Gamification has been a big buzzword in education in recent times. Games can be fun and effective for teaching and learning.
But, what is Gamification?
Well, it is the use of game mechanics, such as high scores, badges, levels, tasks, and rewards to help students focus on tasks and activities that are not in themselves ‘games’. This generally works by taking advantage of students’ natural desire for competition and success. In fact, these educational games encourage the competitive nature in students, teaching them not only to play the game, but also to win it. Since one important aspect of Gamification is that of collaboration between the students, it’s totally possible to use it to help people work together, help others, share knowledge, encourage teamwork and prepare students for real-life situations.
Gamification can allow students to practise manipulating a virtual world, encouraging them to use skills they will need to impact change on the real world.
Mentoring is at the heart of Gamification in the classroom, as the teacher is meant to serve as a guide and assessor throughout the students learning process. Students are supposed to be creators of their own knowledge, and their teacher the assistant to their learning journey.

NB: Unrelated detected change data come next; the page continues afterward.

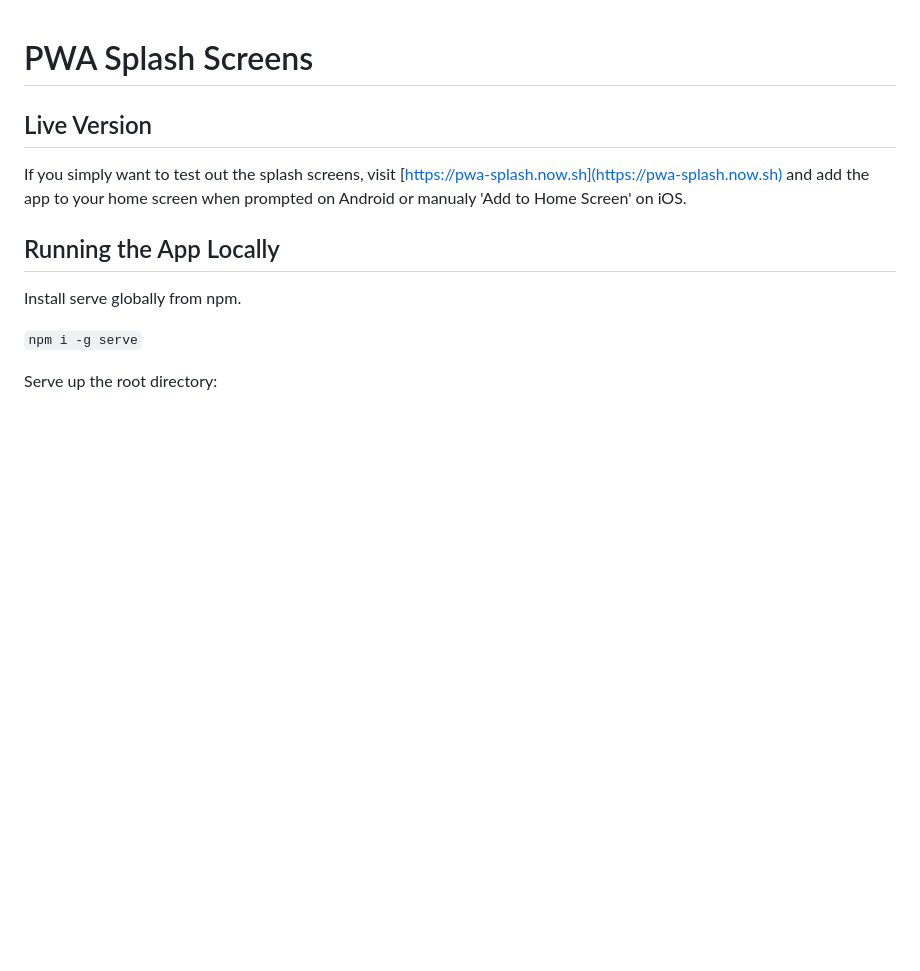
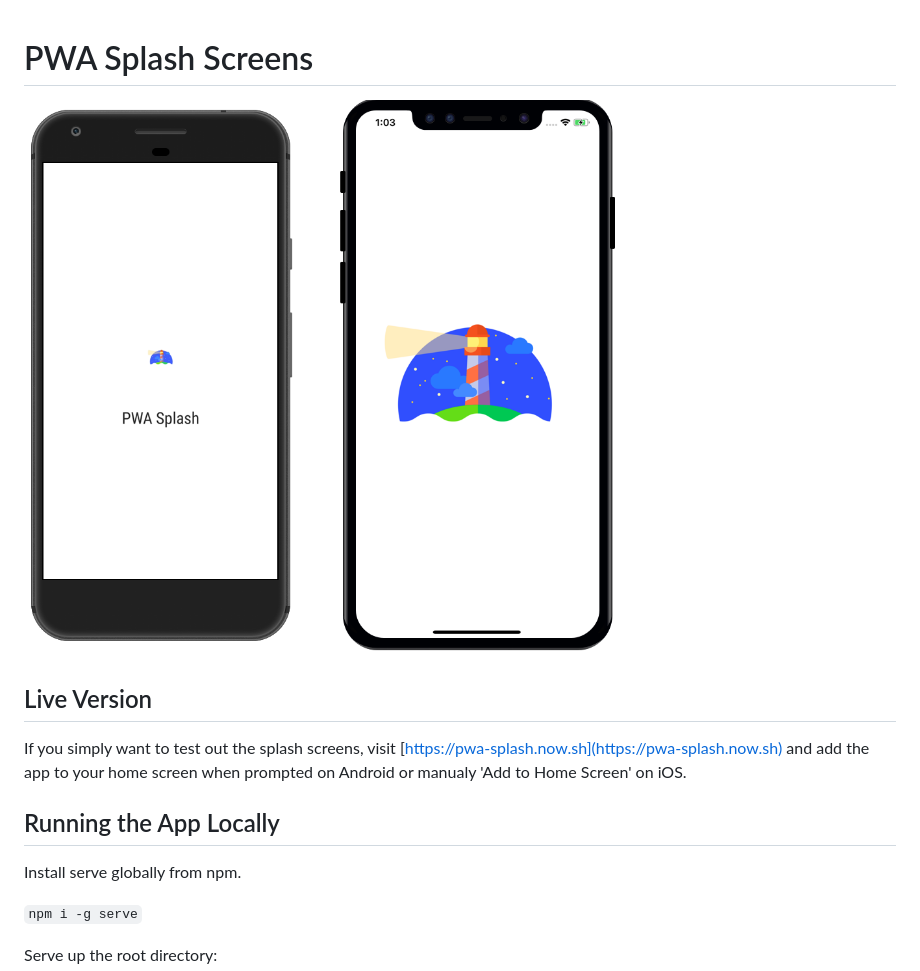
Before and after one commit to applification/pwa-splash-screens, a Markdown page: README.md, the part around the change. Rendered like a GitHub page; pictures changed too: pwa-splash-screens.png (added); blank space fills up the shorter version.

Commit message:
Added splash screen images

```diff
--- a/README.md
+++ b/README.md
@@ -1,4 +1,6 @@
 # PWA Splash Screens
+
+![PWA Splash Screens](pwa-splash-screens.png)
 
 ## Live Version
 
```
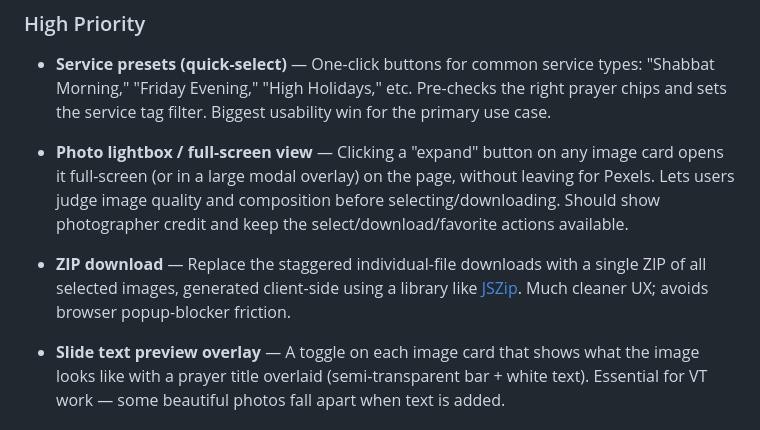
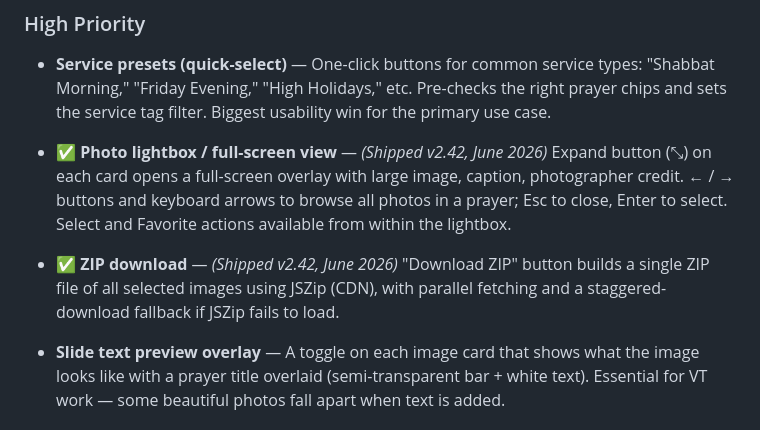
Before and after one commit to danmedwin/VT-Image-Helper, a Markdown page: ROADMAP.md, the part around the change. GitHub-like rendering.

Commit message:
Mark lightbox and ZIP download as shipped in ROADMAP (v2.42)
Co-Authored-By: Claude Sonnet 4.6 <noreply@anthropic.com>

```diff
--- a/ROADMAP.md
+++ b/ROADMAP.md
@@ -23,9 +23,9 @@ _Last updated: June 2026_
 
 - **Service presets (quick-select)** — One-click buttons for common service types: "Shabbat Morning," "Friday Evening," "High Holidays," etc. Pre-checks the right prayer chips and sets the service tag filter. Biggest usability win for the primary use case.
 
-- **Photo lightbox / full-screen view** — Clicking a "expand" button on any image card opens it full-screen (or in a large modal overlay) on the page, without leaving for Pexels. Lets users judge image quality and composition before selecting/downloading. Should show photographer credit and keep the select/download/favorite actions available.
+- ✅ **Photo lightbox / full-screen view** — *(Shipped v2.42, June 2026)* Expand button (⤡) on each card opens a full-screen overlay with large image, caption, photographer credit. ← / → buttons and keyboard arrows to browse all photos in a prayer; Esc to close, Enter to select. Select and Favorite actions available from within the lightbox.
 
-- **ZIP download** — Replace the staggered individual-file downloads with a single ZIP of all selected images, generated client-side using a library like [JSZip](https://strimertul.github.io/jszip/). Much cleaner UX; avoids browser popup-blocker friction.
+- ✅ **ZIP download** — *(Shipped v2.42, June 2026)* "Download ZIP" button builds a single ZIP file of all selected images using JSZip (CDN), with parallel fetching and a staggered-download fallback if JSZip fails to load.
 
 - **Slide text preview overlay** — A toggle on each image card that shows what the image looks like with a prayer title overlaid (semi-transparent bar + white text). Essential for VT work — some beautiful photos fall apart when text is added.
 
```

Gamification is the application of game-design thinking to non-game activities so that they become more fun and engaging.
Through the incorporation of game-design mechanics, such as goals, rules, feedback systems and autonomy, gamification aims to effectively engage and teach individuals. The intrinsic ability of games to captivate and engage young people can be effectively used to improve their reading and writing skills.
While not-yet so popular in all schools, Gamification has gained quite a lot of momentum outside the classroom in other educational settings and it is gaining more and more “addicts” among new and active methodology practitioners who believe that educational games can teach students not only literacy but also skills such as cautious risk taking, collaboration, team work and critical thinking, which will accompany them throughout their adult life.